**EXERCISE BRIEF**
Your answer is the lines below, exactly, from the one that contains "style(home): adjust aspect" through the one that contains "width: 100vw !important;", both included.

- - -

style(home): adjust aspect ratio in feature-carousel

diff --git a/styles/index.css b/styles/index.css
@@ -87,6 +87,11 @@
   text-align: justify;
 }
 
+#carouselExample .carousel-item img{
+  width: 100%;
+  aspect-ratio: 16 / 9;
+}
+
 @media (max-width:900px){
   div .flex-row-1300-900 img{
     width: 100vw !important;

- - -

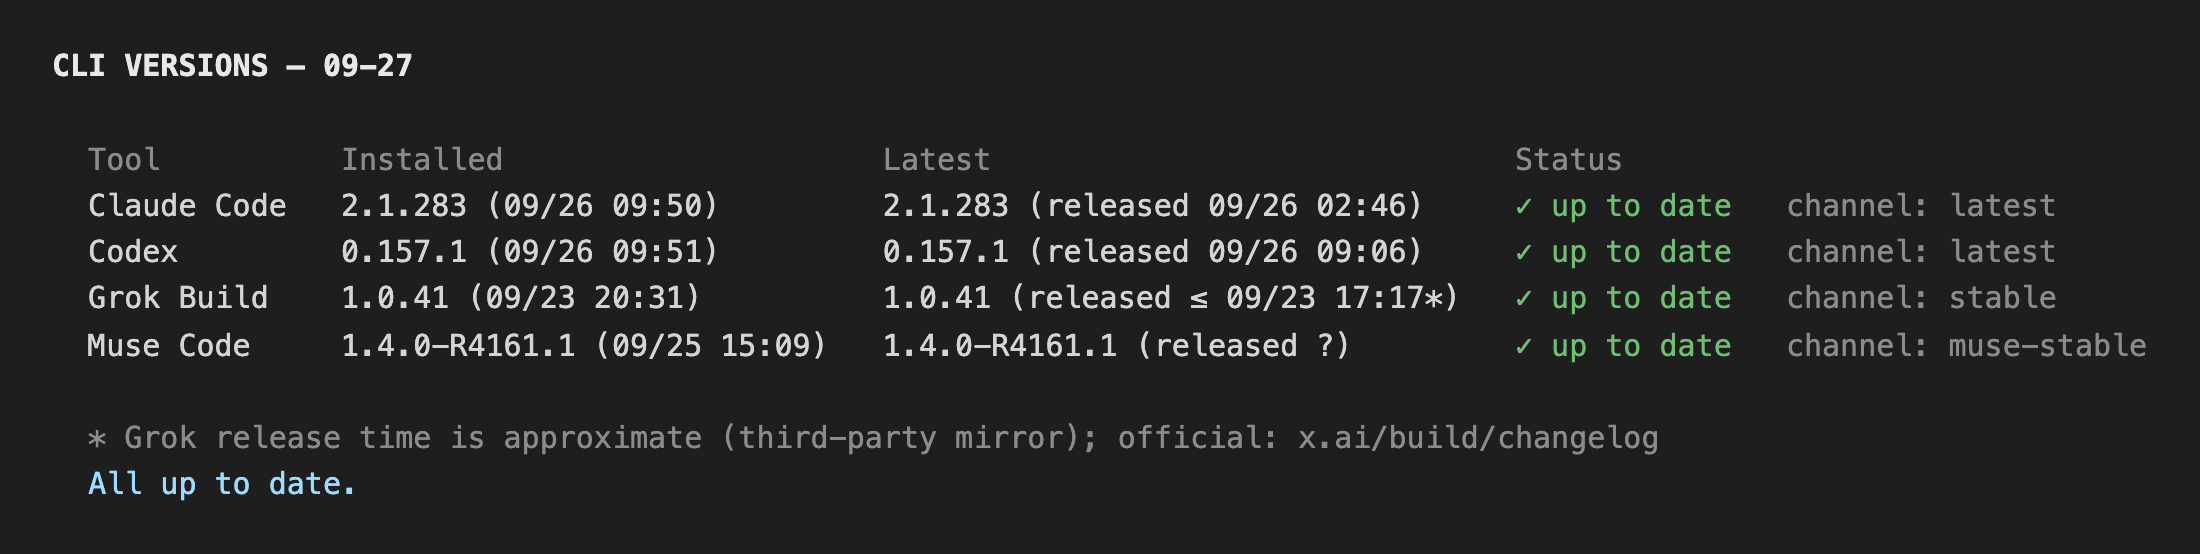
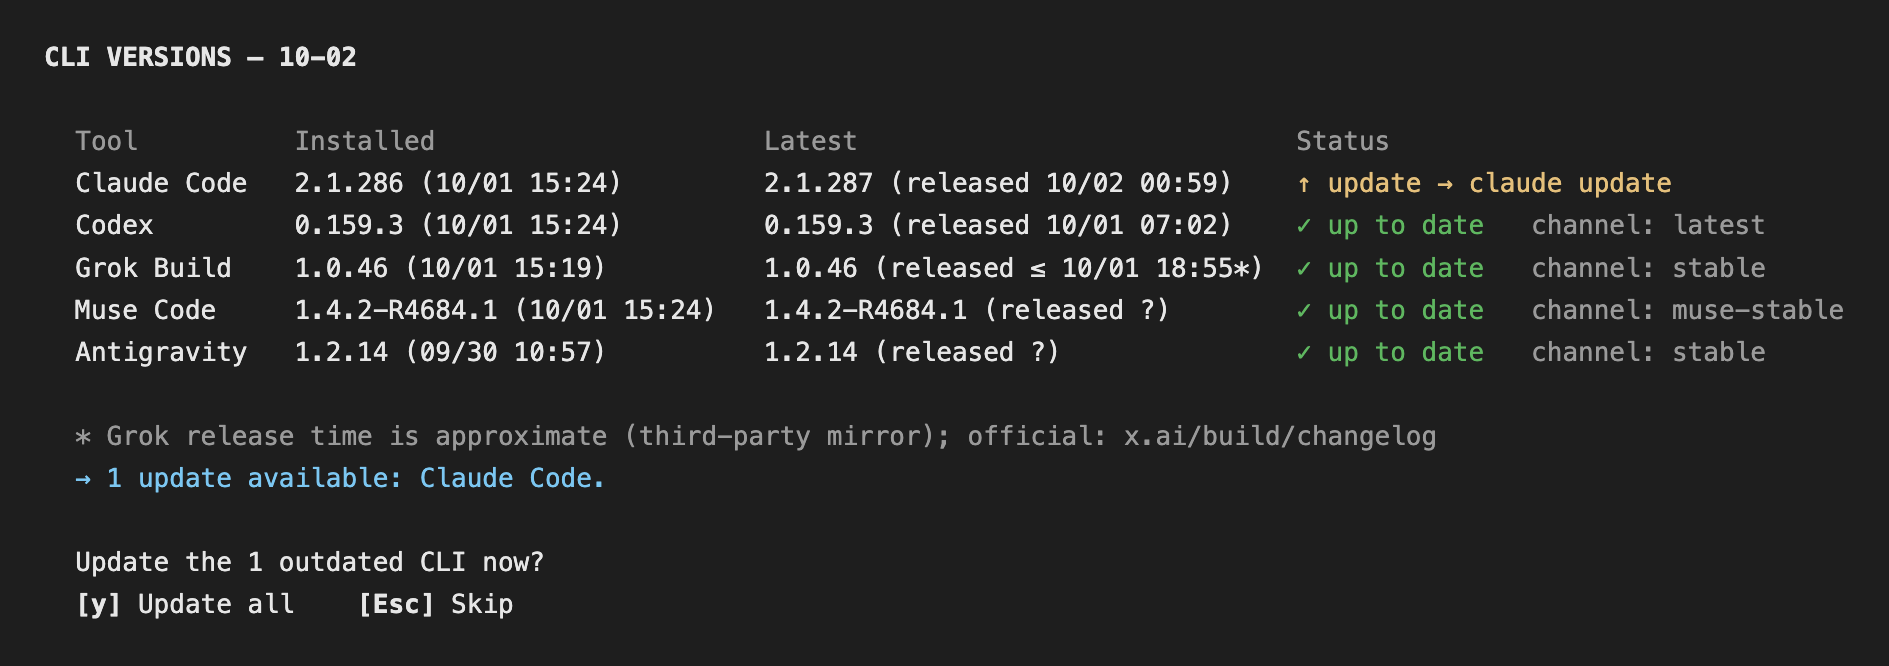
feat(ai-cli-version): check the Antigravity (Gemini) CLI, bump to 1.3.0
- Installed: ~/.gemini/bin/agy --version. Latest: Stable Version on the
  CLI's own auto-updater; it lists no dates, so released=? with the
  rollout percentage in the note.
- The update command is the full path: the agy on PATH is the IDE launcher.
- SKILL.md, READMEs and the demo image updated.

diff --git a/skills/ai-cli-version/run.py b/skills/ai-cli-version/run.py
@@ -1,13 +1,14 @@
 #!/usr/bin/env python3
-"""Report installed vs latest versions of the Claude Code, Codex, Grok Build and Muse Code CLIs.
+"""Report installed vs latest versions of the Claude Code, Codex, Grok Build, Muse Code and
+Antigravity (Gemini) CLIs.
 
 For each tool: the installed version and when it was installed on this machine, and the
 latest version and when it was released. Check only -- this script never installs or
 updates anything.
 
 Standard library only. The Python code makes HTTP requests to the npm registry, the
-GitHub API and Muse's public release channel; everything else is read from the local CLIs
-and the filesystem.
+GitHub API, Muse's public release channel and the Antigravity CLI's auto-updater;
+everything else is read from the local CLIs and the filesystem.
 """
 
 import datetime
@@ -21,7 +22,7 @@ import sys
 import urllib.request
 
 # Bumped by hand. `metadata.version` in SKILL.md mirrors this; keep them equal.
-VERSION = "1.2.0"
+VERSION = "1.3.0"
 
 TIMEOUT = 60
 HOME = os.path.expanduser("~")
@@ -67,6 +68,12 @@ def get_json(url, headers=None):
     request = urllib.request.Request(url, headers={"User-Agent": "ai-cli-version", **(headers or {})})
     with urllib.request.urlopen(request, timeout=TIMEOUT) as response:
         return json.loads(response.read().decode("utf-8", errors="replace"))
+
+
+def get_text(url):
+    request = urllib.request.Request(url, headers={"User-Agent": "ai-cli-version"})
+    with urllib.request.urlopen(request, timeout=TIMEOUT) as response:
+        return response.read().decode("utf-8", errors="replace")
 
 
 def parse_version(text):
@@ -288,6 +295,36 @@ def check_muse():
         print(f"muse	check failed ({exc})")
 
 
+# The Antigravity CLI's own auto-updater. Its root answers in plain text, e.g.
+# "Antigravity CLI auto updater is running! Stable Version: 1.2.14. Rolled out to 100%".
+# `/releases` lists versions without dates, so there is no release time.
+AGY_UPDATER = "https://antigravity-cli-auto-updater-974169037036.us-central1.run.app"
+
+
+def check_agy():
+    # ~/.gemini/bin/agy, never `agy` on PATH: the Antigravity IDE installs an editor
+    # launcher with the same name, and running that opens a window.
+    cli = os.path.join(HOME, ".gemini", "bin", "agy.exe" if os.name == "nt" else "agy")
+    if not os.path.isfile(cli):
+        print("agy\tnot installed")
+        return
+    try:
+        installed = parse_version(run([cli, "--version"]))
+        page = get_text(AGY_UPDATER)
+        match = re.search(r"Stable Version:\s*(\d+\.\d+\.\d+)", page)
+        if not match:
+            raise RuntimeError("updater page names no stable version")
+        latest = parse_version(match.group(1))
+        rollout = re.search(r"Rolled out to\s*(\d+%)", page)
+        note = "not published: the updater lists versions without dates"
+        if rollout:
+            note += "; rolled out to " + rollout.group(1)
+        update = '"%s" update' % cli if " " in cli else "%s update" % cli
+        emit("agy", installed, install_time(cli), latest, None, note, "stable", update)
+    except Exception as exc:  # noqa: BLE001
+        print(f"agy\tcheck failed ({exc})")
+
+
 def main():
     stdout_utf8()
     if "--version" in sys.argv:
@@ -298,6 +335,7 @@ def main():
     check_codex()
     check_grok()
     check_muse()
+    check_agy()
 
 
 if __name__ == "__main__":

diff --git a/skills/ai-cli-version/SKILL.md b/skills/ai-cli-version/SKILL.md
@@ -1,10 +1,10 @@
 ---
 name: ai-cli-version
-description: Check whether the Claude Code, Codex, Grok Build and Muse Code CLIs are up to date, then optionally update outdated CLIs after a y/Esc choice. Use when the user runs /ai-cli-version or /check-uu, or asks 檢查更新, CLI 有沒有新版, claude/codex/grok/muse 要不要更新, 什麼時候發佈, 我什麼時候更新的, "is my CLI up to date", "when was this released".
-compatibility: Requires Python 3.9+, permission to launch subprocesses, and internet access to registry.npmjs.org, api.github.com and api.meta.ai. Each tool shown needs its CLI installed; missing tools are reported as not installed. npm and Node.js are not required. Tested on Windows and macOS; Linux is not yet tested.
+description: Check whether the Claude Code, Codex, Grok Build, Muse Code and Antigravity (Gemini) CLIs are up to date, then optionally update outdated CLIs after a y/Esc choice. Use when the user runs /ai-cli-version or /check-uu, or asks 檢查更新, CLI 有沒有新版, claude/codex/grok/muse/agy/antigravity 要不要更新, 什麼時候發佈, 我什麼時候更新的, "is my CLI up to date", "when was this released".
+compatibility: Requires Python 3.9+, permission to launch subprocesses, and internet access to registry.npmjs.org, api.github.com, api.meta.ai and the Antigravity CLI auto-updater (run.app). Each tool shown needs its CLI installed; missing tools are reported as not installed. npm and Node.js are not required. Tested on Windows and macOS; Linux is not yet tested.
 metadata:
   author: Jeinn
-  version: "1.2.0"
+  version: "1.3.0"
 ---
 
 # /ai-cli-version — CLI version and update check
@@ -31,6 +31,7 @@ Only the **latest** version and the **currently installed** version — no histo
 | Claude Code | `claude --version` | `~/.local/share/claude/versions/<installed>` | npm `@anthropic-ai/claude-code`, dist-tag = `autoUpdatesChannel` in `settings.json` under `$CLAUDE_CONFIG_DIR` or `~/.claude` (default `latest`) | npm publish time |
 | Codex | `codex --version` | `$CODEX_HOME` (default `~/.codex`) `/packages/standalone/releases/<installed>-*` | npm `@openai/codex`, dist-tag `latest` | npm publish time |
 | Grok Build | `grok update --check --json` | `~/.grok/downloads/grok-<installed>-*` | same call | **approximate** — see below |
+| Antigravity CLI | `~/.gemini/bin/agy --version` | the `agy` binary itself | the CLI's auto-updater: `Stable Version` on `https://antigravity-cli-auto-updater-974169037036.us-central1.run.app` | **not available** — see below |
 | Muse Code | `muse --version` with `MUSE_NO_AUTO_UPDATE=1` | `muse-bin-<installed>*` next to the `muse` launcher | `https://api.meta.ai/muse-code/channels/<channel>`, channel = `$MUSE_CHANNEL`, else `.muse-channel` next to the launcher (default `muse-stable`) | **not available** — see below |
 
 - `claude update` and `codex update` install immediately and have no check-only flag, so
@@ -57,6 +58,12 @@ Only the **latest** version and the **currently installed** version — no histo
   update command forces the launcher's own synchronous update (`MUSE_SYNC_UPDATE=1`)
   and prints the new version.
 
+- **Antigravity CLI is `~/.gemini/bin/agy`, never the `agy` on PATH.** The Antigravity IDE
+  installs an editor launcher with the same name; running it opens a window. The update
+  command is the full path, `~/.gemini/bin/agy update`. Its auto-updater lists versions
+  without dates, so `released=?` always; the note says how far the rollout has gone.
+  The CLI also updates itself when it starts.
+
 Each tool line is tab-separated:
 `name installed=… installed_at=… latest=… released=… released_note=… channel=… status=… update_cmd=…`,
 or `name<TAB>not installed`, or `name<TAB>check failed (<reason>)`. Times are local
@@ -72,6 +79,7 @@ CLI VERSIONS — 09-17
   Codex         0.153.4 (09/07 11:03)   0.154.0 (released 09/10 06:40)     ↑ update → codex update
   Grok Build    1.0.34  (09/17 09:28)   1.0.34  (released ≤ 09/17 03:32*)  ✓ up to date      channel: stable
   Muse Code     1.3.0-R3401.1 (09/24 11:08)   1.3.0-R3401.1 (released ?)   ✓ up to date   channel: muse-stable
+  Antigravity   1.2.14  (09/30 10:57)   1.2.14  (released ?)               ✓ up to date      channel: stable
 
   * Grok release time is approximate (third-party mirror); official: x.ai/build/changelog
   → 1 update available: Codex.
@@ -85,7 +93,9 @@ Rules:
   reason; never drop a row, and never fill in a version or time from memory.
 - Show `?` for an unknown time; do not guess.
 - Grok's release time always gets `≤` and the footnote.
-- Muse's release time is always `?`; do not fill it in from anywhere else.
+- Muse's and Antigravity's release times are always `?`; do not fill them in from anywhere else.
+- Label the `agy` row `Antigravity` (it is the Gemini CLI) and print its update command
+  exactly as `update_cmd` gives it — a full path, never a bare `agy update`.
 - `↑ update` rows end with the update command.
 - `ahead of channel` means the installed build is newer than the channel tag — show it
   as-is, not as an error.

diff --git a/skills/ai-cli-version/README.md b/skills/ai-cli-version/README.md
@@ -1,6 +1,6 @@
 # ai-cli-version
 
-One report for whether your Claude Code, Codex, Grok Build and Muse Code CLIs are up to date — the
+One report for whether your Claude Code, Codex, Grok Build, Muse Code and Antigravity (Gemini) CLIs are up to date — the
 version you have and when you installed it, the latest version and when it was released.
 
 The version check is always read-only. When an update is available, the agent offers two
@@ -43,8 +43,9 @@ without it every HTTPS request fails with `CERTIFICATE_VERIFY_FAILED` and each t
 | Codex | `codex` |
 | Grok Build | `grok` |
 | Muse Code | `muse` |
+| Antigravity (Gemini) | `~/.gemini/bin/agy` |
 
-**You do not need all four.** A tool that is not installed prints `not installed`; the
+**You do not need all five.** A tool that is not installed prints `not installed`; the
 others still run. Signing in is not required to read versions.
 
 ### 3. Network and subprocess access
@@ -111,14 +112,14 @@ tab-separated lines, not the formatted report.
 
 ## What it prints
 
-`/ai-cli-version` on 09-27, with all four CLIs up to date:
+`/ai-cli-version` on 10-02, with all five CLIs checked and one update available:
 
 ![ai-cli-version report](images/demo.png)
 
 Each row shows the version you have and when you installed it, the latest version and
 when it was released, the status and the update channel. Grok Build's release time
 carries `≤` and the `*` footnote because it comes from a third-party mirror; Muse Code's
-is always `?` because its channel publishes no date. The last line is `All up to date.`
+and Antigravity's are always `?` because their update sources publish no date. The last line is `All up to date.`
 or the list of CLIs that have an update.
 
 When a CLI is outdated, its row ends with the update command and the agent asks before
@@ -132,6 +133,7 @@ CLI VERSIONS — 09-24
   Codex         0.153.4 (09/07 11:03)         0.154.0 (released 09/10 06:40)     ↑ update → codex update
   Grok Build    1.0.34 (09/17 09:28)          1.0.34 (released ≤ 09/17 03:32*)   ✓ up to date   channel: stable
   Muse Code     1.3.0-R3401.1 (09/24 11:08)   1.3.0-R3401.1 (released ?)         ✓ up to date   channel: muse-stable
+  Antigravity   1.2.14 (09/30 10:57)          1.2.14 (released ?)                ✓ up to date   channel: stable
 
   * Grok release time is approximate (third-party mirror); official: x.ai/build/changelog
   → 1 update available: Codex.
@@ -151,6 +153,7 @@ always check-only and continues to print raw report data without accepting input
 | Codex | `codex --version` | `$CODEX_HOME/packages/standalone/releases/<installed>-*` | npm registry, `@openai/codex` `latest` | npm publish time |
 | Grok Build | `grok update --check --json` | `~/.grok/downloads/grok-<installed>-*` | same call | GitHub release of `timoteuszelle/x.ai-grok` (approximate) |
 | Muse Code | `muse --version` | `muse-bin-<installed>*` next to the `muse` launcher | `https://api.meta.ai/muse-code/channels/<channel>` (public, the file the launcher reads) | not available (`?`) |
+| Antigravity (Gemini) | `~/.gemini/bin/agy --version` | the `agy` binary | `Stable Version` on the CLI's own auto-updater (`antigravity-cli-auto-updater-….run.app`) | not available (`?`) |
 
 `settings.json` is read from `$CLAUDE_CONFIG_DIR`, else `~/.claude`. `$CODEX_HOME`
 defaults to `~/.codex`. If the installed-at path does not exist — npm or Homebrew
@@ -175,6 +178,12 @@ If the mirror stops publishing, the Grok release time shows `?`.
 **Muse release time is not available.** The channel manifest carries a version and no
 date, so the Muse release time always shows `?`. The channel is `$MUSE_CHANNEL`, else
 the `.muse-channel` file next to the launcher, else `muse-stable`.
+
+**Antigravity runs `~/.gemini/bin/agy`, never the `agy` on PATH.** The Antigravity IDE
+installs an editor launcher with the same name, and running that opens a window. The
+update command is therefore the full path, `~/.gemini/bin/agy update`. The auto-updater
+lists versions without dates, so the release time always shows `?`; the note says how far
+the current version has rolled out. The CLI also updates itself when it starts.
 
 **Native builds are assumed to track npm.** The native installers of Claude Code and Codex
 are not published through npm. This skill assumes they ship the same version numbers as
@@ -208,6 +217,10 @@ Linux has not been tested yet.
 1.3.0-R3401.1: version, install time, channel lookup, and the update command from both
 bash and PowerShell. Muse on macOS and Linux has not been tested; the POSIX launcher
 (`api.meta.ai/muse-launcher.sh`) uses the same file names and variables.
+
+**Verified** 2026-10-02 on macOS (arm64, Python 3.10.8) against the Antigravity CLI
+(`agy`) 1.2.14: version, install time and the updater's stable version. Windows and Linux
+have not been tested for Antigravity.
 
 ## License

- - -

**WORKED SOLUTION**
style(home): adjust aspect ratio in feature-carousel

diff --git a/styles/index.css b/styles/index.css
@@ -87,6 +87,11 @@
   text-align: justify;
 }
 
+#carouselExample .carousel-item img{
+  width: 100%;
+  aspect-ratio: 16 / 9;
+}
+
 @media (max-width:900px){
   div .flex-row-1300-900 img{
     width: 100vw !important;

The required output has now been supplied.